__Directions__
Reproduce all lines of the listing below in which the word "Project" occurs.

__Material for the task__
· · · ·

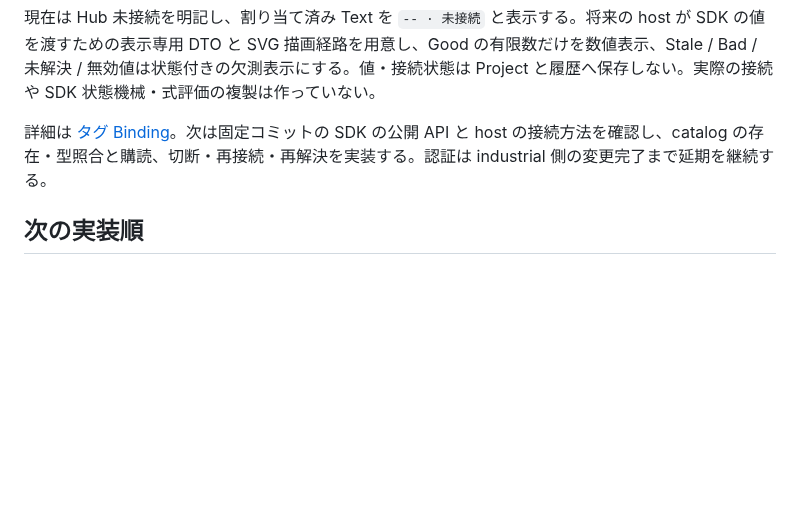
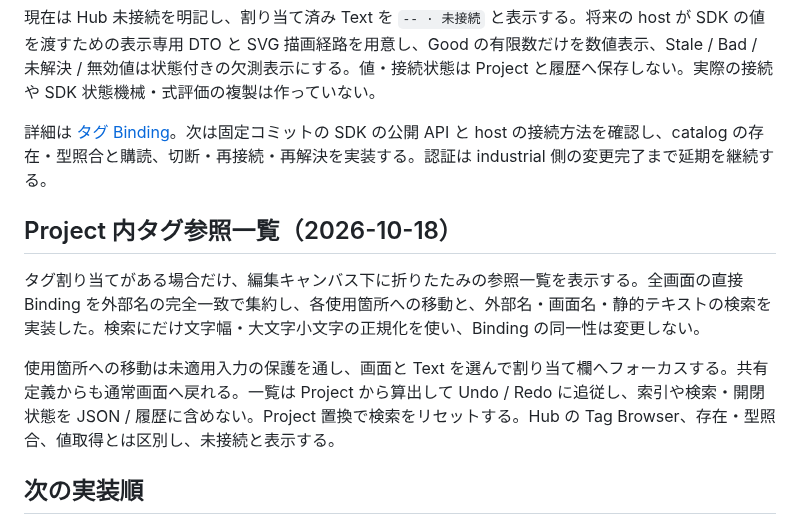
Before and after one commit to tyaro/temp-scada, a Markdown page: docs/development-plan.md, the part around the change. Rendered like a GitHub page; blank space fills up the shorter version.

```diff
--- a/docs/development-plan.md
+++ b/docs/development-plan.md
@@ -173,6 +173,12 @@ Project と最小 Runtime のバージョンを `0.3.0` に更新し、共通 sc
 
 詳細は [タグ Binding](tag-binding.md)。次は固定コミットの SDK の公開 API と host の接続方法を確認し、catalog の存在・型照合と購読、切断・再接続・再解決を実装する。認証は industrial 側の変更完了まで延期を継続する。
 
+## Project 内タグ参照一覧（2026-10-18）
+
+タグ割り当てがある場合だけ、編集キャンバス下に折りたたみの参照一覧を表示する。全画面の直接 Binding を外部名の完全一致で集約し、各使用箇所への移動と、外部名・画面名・静的テキストの検索を実装した。検索にだけ文字幅・大文字小文字の正規化を使い、Binding の同一性は変更しない。
+
+使用箇所への移動は未適用入力の保護を通し、画面と Text を選んで割り当て欄へフォーカスする。共有定義からも通常画面へ戻れる。一覧は Project から算出して Undo / Redo に追従し、索引や検索・開閉状態を JSON / 履歴に含めない。Project 置換で検索をリセットする。Hub の Tag Browser、存在・型照合、値取得とは区別し、未接続と表示する。
+
 ## 次の実装順
 
 認証・ユーザー管理・運用への移行は、industrial 側で修正中のため実装と接続を後回しにする（2026-10-18 ユーザー指示）。上流の修正完了後に契約を再確認する。現在のログイン不要なローカル編集を維持し、線・配管、設備シンボルと編集履歴・配置操作の基盤ができたため、複数選択・整列まで対応した。グリッド / スナップと配管頂点の直接編集も対応した。画面管理も対応した。キャンバスでの配置サイズ変更も対応した。Symbol 定義の編集・作成・複製・配置も対応した。編集画面の操作領域を 3 列へ整理した。部品パレットを分離して検索・共有定義の配置に対応し、画面別のズーム・パンも追加した。保存状態と編集入力の保護も追加した。画面 Text の読み取りタグ割り当てと未接続表示も追加した。次は SDK と host を使う実接続へ進める。監視画面へ未ログインで入れるようにする要望は保持する。
```
Also changed, not shown: README.md (+2 -0 lines), docs/tag-binding.md (+15 -1 lines), docs/assets/frontend-ux/tag-references-editor.png (added), 5 other files.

· · · ·

__Exercise solution__
@@ -173,6 +173,12 @@ Project と最小 Runtime のバージョンを `0.3.0` に更新し、共通 sc
+## Project 内タグ参照一覧（2026-10-18）
+使用箇所への移動は未適用入力の保護を通し、画面と Text を選んで割り当て欄へフォーカスする。共有定義からも通常画面へ戻れる。一覧は Project から算出して Undo / Redo に追従し、索引や検索・開閉状態を JSON / 履歴に含めない。Project 置換で検索をリセットする。Hub の Tag Browser、存在・型照合、値取得とは区別し、未接続と表示する。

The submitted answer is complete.